- Available records
----------

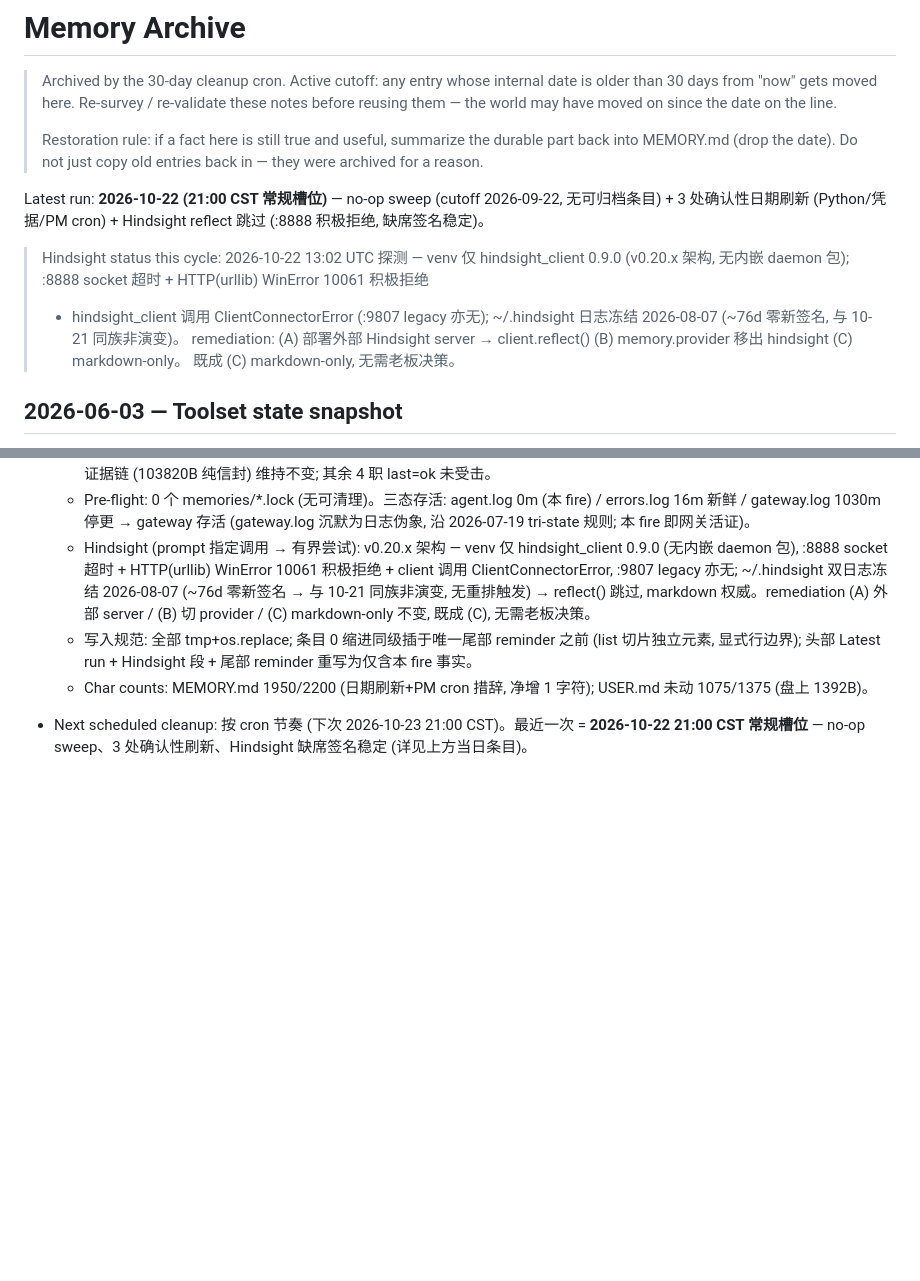
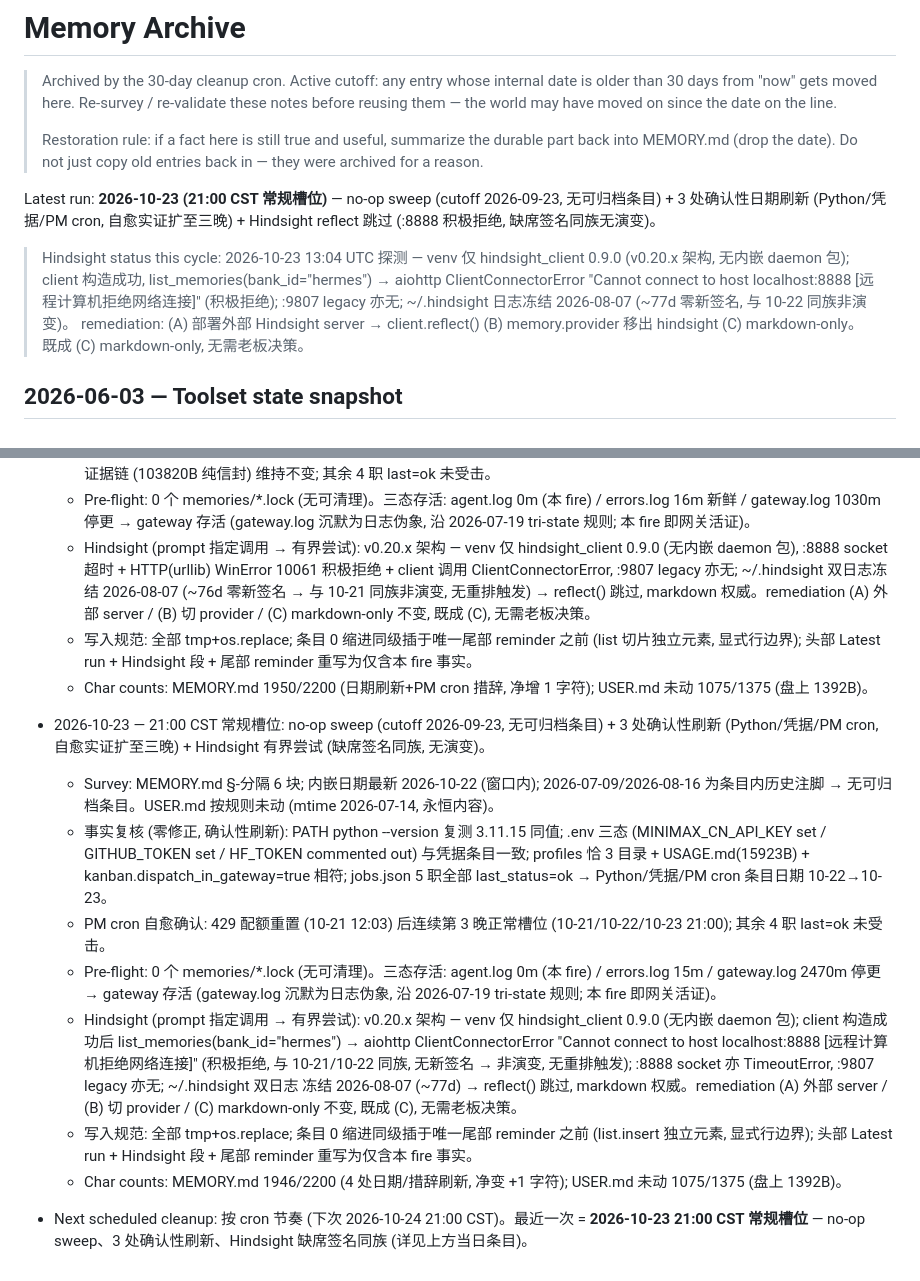
Before and after one commit to handsomehu80/hermes-config, a Markdown page: handsome_company_manager/memories/MEMORY_ARCHIVE.md, 2 parts joined by grey strips. Rendered like a GitHub page; blank space fills up the shorter version.

Commit message:
backup: handsome_company_manager/memories/MEMORY_ARCHIVE.md (cron, 2026-10-28)

```diff
--- a/handsome_company_manager/memories/MEMORY_ARCHIVE.md
+++ b/handsome_company_manager/memories/MEMORY_ARCHIVE.md
@@ -9,13 +9,14 @@
 > the durable part back into MEMORY.md (drop the date). Do not just
 > copy old entries back in — they were archived for a reason.
 >
-Latest run: **2026-10-22 (21:00 CST 常规槽位)** — no-op sweep (cutoff 2026-09-22, 无可归档条目) + 3 处确认性日期刷新 (Python/凭据/PM cron) + Hindsight reflect 跳过 (:8888 积极拒绝, 缺席签名稳定)。
+Latest run: **2026-10-23 (21:00 CST 常规槽位)** — no-op sweep (cutoff 2026-09-23, 无可归档条目) + 3 处确认性日期刷新 (Python/凭据/PM cron, 自愈实证扩至三晚) + Hindsight reflect 跳过 (:8888 积极拒绝, 缺席签名同族无演变)。
 >
 >
-> Hindsight status this cycle: 2026-10-22 13:02 UTC 探测 — venv 仅 hindsight_client 0.9.0
-> (v0.20.x 架构, 无内嵌 daemon 包); :8888 socket 超时 + HTTP(urllib) WinError 10061 积极拒绝
-> + hindsight_client 调用 ClientConnectorError (:9807 legacy 亦无); ~/.hindsight 日志冻结
-> 2026-08-07 (~76d 零新签名, 与 10-21 同族非演变)。
+> Hindsight status this cycle: 2026-10-23 13:04 UTC 探测 — venv 仅 hindsight_client 0.9.0
+> (v0.20.x 架构, 无内嵌 daemon 包); client 构造成功, list_memories(bank_id="hermes") →
+> aiohttp ClientConnectorError "Cannot connect to host localhost:8888 [远程计算机拒绝网络连接]"
+> (积极拒绝); :9807 legacy 亦无; ~/.hindsight 日志冻结
+> 2026-08-07 (~77d 零新签名, 与 10-22 同族非演变)。
 > remediation: (A) 部署外部 Hindsight server → client.reflect()
 > (B) memory.provider 移出 hindsight (C) markdown-only。
 > 既成 (C) markdown-only, 无需老板决策。
@@ -440,4 +441,13 @@ trusting this trick.
   - 写入规范: 全部 tmp+os.replace; 条目 0 缩进同级插于唯一尾部 reminder 之前 (list 切片独立元素, 显式行边界); 头部 Latest run + Hindsight 段 + 尾部 reminder 重写为仅含本 fire 事实。
   - Char counts: MEMORY.md 1950/2200 (日期刷新+PM cron 措辞, 净增 1 字符); USER.md 未动 1075/1375 (盘上 1392B)。
 
-- Next scheduled cleanup: 按 cron 节奏 (下次 2026-10-23 21:00 CST)。最近一次 = **2026-10-22 21:00 CST 常规槽位** — no-op sweep、3 处确认性刷新、Hindsight 缺席签名稳定 (详见上方当日条目)。
+- 2026-10-23 — 21:00 CST 常规槽位: no-op sweep (cutoff 2026-09-23, 无可归档条目) + 3 处确认性刷新 (Python/凭据/PM cron, 自愈实证扩至三晚) + Hindsight 有界尝试 (缺席签名同族, 无演变)。
+  - Survey: MEMORY.md §-分隔 6 块; 内嵌日期最新 2026-10-22 (窗口内); 2026-07-09/2026-08-16 为条目内历史注脚 → 无可归档条目。USER.md 按规则未动 (mtime 2026-07-14, 永恒内容)。
+  - 事实复核 (零修正, 确认性刷新): PATH python --version 复测 3.11.15 同值; .env 三态 (MINIMAX_CN_API_KEY set / GITHUB_TOKEN set / HF_TOKEN commented out) 与凭据条目一致; profiles 恰 3 目录 + USAGE.md(15923B) + kanban.dispatch_in_gateway=true 相符; jobs.json 5 职全部 last_status=ok → Python/凭据/PM cron 条目日期 10-22→10-23。
+  - PM cron 自愈确认: 429 配额重置 (10-21 12:03) 后连续第 3 晚正常槽位 (10-21/10-22/10-23 21:00); 其余 4 职 last=ok 未受击。
+  - Pre-flight: 0 个 memories/*.lock (无可清理)。三态存活: agent.log 0m (本 fire) / errors.log 15m / gateway.log 2470m 停更 → gateway 存活 (gateway.log 沉默为日志伪象, 沿 2026-07-19 tri-state 规则; 本 fire 即网关活证)。
+  - Hindsight (prompt 指定调用 → 有界尝试): v0.20.x 架构 — venv 仅 hindsight_client 0.9.0 (无内嵌 daemon 包); client 构造成功后 list_memories(bank_id="hermes") → aiohttp ClientConnectorError "Cannot connect to host localhost:8888 [远程计算机拒绝网络连接]" (积极拒绝, 与 10-21/10-22 同族, 无新签名 → 非演变, 无重排触发); :8888 socket 亦 TimeoutError, :9807 legacy 亦无; ~/.hindsight 双日志 冻结 2026-08-07 (~77d) → reflect() 跳过, markdown 权威。remediation (A) 外部 server / (B) 切 provider / (C) markdown-only 不变, 既成 (C), 无需老板决策。
+  - 写入规范: 全部 tmp+os.replace; 条目 0 缩进同级插于唯一尾部 reminder 之前 (list.insert 独立元素, 显式行边界); 头部 Latest run + Hindsight 段 + 尾部 reminder 重写为仅含本 fire 事实。
+  - Char counts: MEMORY.md 1946/2200 (4 处日期/措辞刷新, 净变 +1 字符); USER.md 未动 1075/1375 (盘上 1392B)。
+
+- Next scheduled cleanup: 按 cron 节奏 (下次 2026-10-24 21:00 CST)。最近一次 = **2026-10-23 21:00 CST 常规槽位** — no-op sweep、3 处确认性刷新、Hindsight 缺席签名同族 (详见上方当日条目)。
```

----------

Your copy must match the records above exactly, apart from the pictures, which are excluded.

- Answer to this problem
Before and after one commit to handsomehu80/hermes-config, a Markdown page: handsome_company_manager/memories/MEMORY_ARCHIVE.md, 2 parts joined by grey strips. Rendered like a GitHub page; blank space fills up the shorter version.

Commit message:
backup: handsome_company_manager/memories/MEMORY_ARCHIVE.md (cron, 2026-10-28)

```diff
--- a/handsome_company_manager/memories/MEMORY_ARCHIVE.md
+++ b/handsome_company_manager/memories/MEMORY_ARCHIVE.md
@@ -9,13 +9,14 @@
 > the durable part back into MEMORY.md (drop the date). Do not just
 > copy old entries back in — they were archived for a reason.
 >
-Latest run: **2026-10-22 (21:00 CST 常规槽位)** — no-op sweep (cutoff 2026-09-22, 无可归档条目) + 3 处确认性日期刷新 (Python/凭据/PM cron) + Hindsight reflect 跳过 (:8888 积极拒绝, 缺席签名稳定)。
+Latest run: **2026-10-23 (21:00 CST 常规槽位)** — no-op sweep (cutoff 2026-09-23, 无可归档条目) + 3 处确认性日期刷新 (Python/凭据/PM cron, 自愈实证扩至三晚) + Hindsight reflect 跳过 (:8888 积极拒绝, 缺席签名同族无演变)。
 >
 >
-> Hindsight status this cycle: 2026-10-22 13:02 UTC 探测 — venv 仅 hindsight_client 0.9.0
-> (v0.20.x 架构, 无内嵌 daemon 包); :8888 socket 超时 + HTTP(urllib) WinError 10061 积极拒绝
-> + hindsight_client 调用 ClientConnectorError (:9807 legacy 亦无); ~/.hindsight 日志冻结
-> 2026-08-07 (~76d 零新签名, 与 10-21 同族非演变)。
+> Hindsight status this cycle: 2026-10-23 13:04 UTC 探测 — venv 仅 hindsight_client 0.9.0
+> (v0.20.x 架构, 无内嵌 daemon 包); client 构造成功, list_memories(bank_id="hermes") →
+> aiohttp ClientConnectorError "Cannot connect to host localhost:8888 [远程计算机拒绝网络连接]"
+> (积极拒绝); :9807 legacy 亦无; ~/.hindsight 日志冻结
+> 2026-08-07 (~77d 零新签名, 与 10-22 同族非演变)。
 > remediation: (A) 部署外部 Hindsight server → client.reflect()
 > (B) memory.provider 移出 hindsight (C) markdown-only。
 > 既成 (C) markdown-only, 无需老板决策。
@@ -440,4 +441,13 @@ trusting this trick.
   - 写入规范: 全部 tmp+os.replace; 条目 0 缩进同级插于唯一尾部 reminder 之前 (list 切片独立元素, 显式行边界); 头部 Latest run + Hindsight 段 + 尾部 reminder 重写为仅含本 fire 事实。
   - Char counts: MEMORY.md 1950/2200 (日期刷新+PM cron 措辞, 净增 1 字符); USER.md 未动 1075/1375 (盘上 1392B)。
 
-- Next scheduled cleanup: 按 cron 节奏 (下次 2026-10-23 21:00 CST)。最近一次 = **2026-10-22 21:00 CST 常规槽位** — no-op sweep、3 处确认性刷新、Hindsight 缺席签名稳定 (详见上方当日条目)。
+- 2026-10-23 — 21:00 CST 常规槽位: no-op sweep (cutoff 2026-09-23, 无可归档条目) + 3 处确认性刷新 (Python/凭据/PM cron, 自愈实证扩至三晚) + Hindsight 有界尝试 (缺席签名同族, 无演变)。
+  - Survey: MEMORY.md §-分隔 6 块; 内嵌日期最新 2026-10-22 (窗口内); 2026-07-09/2026-08-16 为条目内历史注脚 → 无可归档条目。USER.md 按规则未动 (mtime 2026-07-14, 永恒内容)。
+  - 事实复核 (零修正, 确认性刷新): PATH python --version 复测 3.11.15 同值; .env 三态 (MINIMAX_CN_API_KEY set / GITHUB_TOKEN set / HF_TOKEN commented out) 与凭据条目一致; profiles 恰 3 目录 + USAGE.md(15923B) + kanban.dispatch_in_gateway=true 相符; jobs.json 5 职全部 last_status=ok → Python/凭据/PM cron 条目日期 10-22→10-23。
+  - PM cron 自愈确认: 429 配额重置 (10-21 12:03) 后连续第 3 晚正常槽位 (10-21/10-22/10-23 21:00); 其余 4 职 last=ok 未受击。
+  - Pre-flight: 0 个 memories/*.lock (无可清理)。三态存活: agent.log 0m (本 fire) / errors.log 15m / gateway.log 2470m 停更 → gateway 存活 (gateway.log 沉默为日志伪象, 沿 2026-07-19 tri-state 规则; 本 fire 即网关活证)。
+  - Hindsight (prompt 指定调用 → 有界尝试): v0.20.x 架构 — venv 仅 hindsight_client 0.9.0 (无内嵌 daemon 包); client 构造成功后 list_memories(bank_id="hermes") → aiohttp ClientConnectorError "Cannot connect to host localhost:8888 [远程计算机拒绝网络连接]" (积极拒绝, 与 10-21/10-22 同族, 无新签名 → 非演变, 无重排触发); :8888 socket 亦 TimeoutError, :9807 legacy 亦无; ~/.hindsight 双日志 冻结 2026-08-07 (~77d) → reflect() 跳过, markdown 权威。remediation (A) 外部 server / (B) 切 provider / (C) markdown-only 不变, 既成 (C), 无需老板决策。
+  - 写入规范: 全部 tmp+os.replace; 条目 0 缩进同级插于唯一尾部 reminder 之前 (list.insert 独立元素, 显式行边界); 头部 Latest run + Hindsight 段 + 尾部 reminder 重写为仅含本 fire 事实。
+  - Char counts: MEMORY.md 1946/2200 (4 处日期/措辞刷新, 净变 +1 字符); USER.md 未动 1075/1375 (盘上 1392B)。
+
+- Next scheduled cleanup: 按 cron 节奏 (下次 2026-10-24 21:00 CST)。最近一次 = **2026-10-23 21:00 CST 常规槽位** — no-op sweep、3 处确认性刷新、Hindsight 缺席签名同族 (详见上方当日条目)。
```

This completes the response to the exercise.